Our sole objective from this meeting was to build trust with Corbyn, but this will not be possible until he and his party brings about a deep cultural change in his supporters’ attitude to Jews.

The CAA baldly state that no one should have been surprised at the failed outcome. They locate the source of the problem with brutal clarity:

Mr Corbyn’s power, from Labour’s National Executive Committee down to the grassroots on social media, is owed to the very places where antisemitism has emerged so strongly. To move against them would be to stand up to his supporters at a time when he is vulnerable. He will not do it.

… even on the day of the meeting, he was sending mixed messages, with a carefully-crafted comment article in the Evening Standard simultaneously apologising for antisemitism whilst extolling the virtues of anti-Zionism, whilst in off-the-cuff comments he made clear to journalists that he sees no particular problem in the Labour Party. Now, unsurprisingly, the meeting has ended with nothing to show, and all that has happened is that Mr Corbyn has bought more time.

Mr Corbyn will not act. So we must all act by demanding that the Labour Party holds Mr Corbyn to account, and if it does not, we must hold the Labour Party to account.
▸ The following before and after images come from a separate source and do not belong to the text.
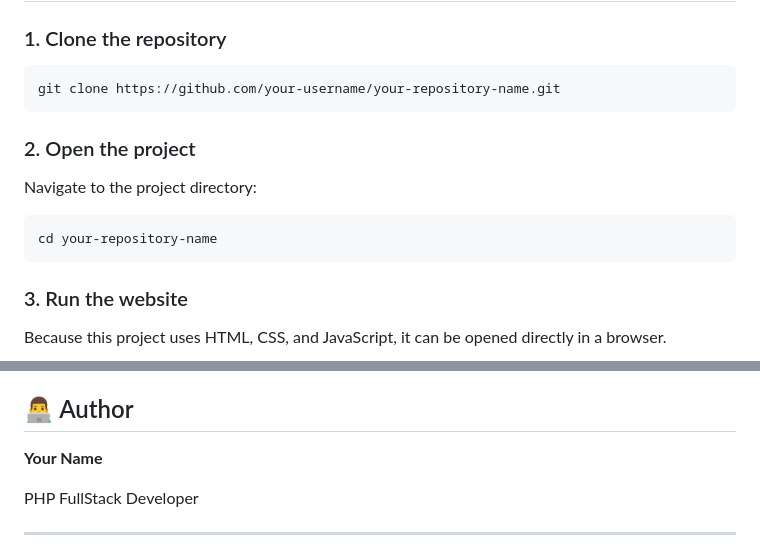
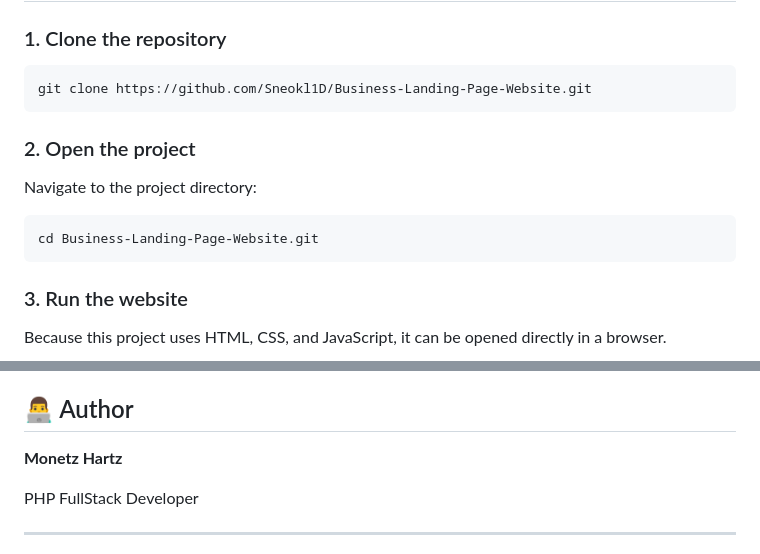
Before and after one commit to Sneokl1D/Business-Landing-Page-Website, a Markdown page: README.md, 2 parts joined by grey strips. Rendered like a GitHub page.

Commit message:
Update README with correct repository details and author

````diff
--- a/README.md
+++ b/README.md
@@ -148,7 +148,7 @@ Business Landing Page Website/
 ### 1. Clone the repository
 
 ```bash
-git clone https://github.com/your-username/your-repository-name.git
+git clone https://github.com/Sneokl1D/Business-Landing-Page-Website.git
 ```
 
 ### 2. Open the project
@@ -156,7 +156,7 @@ git clone https://github.com/your-username/your-repository-name.git
 Navigate to the project directory:
 
 ```bash
-cd your-repository-name
+cd Business-Landing-Page-Website.git
 ```
 
 ### 3. Run the website
@@ -265,7 +265,7 @@ If third-party templates, assets, fonts, icons, libraries, or other resources ar
 
 ## 👨‍💻 Author
 
-**Your Name**
+**Monetz Hartz**
 
 PHP FullStack Developer
 
````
Campaign Against Antisemitism’s disciplinary complaint is the first step.

In the meantime, the Jewish community should afford the Labour Party no further meetings.
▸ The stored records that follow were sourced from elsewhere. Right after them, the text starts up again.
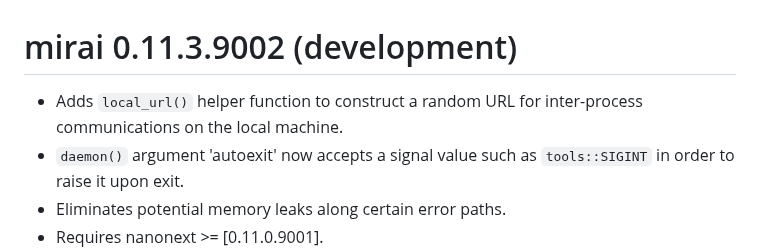
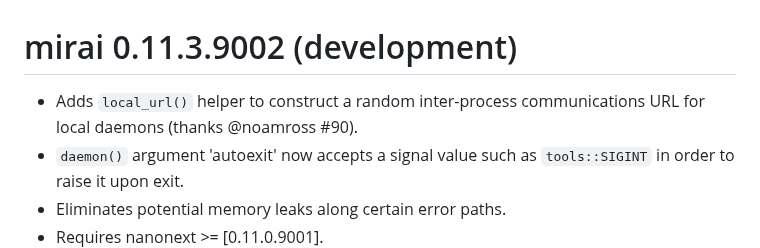
Before and after one commit to shikokuchuo/mirai, a Markdown page: NEWS.md, the part around the change. GitHub-like rendering.

Commit message:
adds attribution to news

```diff
--- a/NEWS.md
+++ b/NEWS.md
@@ -1,6 +1,6 @@
 # mirai 0.11.3.9002 (development)
 
-* Adds `local_url()` helper function to construct a random URL for inter-process communications on the local machine.
+* Adds `local_url()` helper to construct a random inter-process communications URL for local daemons (thanks @noamross #90).
 * `daemon()` argument 'autoexit' now accepts a signal value such as `tools::SIGINT` in order to raise it upon exit.
 * Eliminates potential memory leaks along certain error paths.
 * Requires nanonext >= [0.11.0.9001].
```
The Jewish Chronicle’s editor, Stephen Pollard, was interviewed on Talk Radio earlier today and he analysed Jeremy Corbyn’s inaction on antisemitism, asserting that Corbyn simply cannot see antisemitism (click the blue arrow to listen):

I’ll conclude with this despairing video by Rabbi Jonathan Sacks in which he confesses he is ashamed at the antisemitism sweeping Western society. I say to Rabbi Sacks that he has no need to be ashamed. It is the antisemites, and teh societies which tolerate such bigotry that ought to be ashamed.  The good Rabbi is to be applauded for speaking out so consistently and courageously against hatred:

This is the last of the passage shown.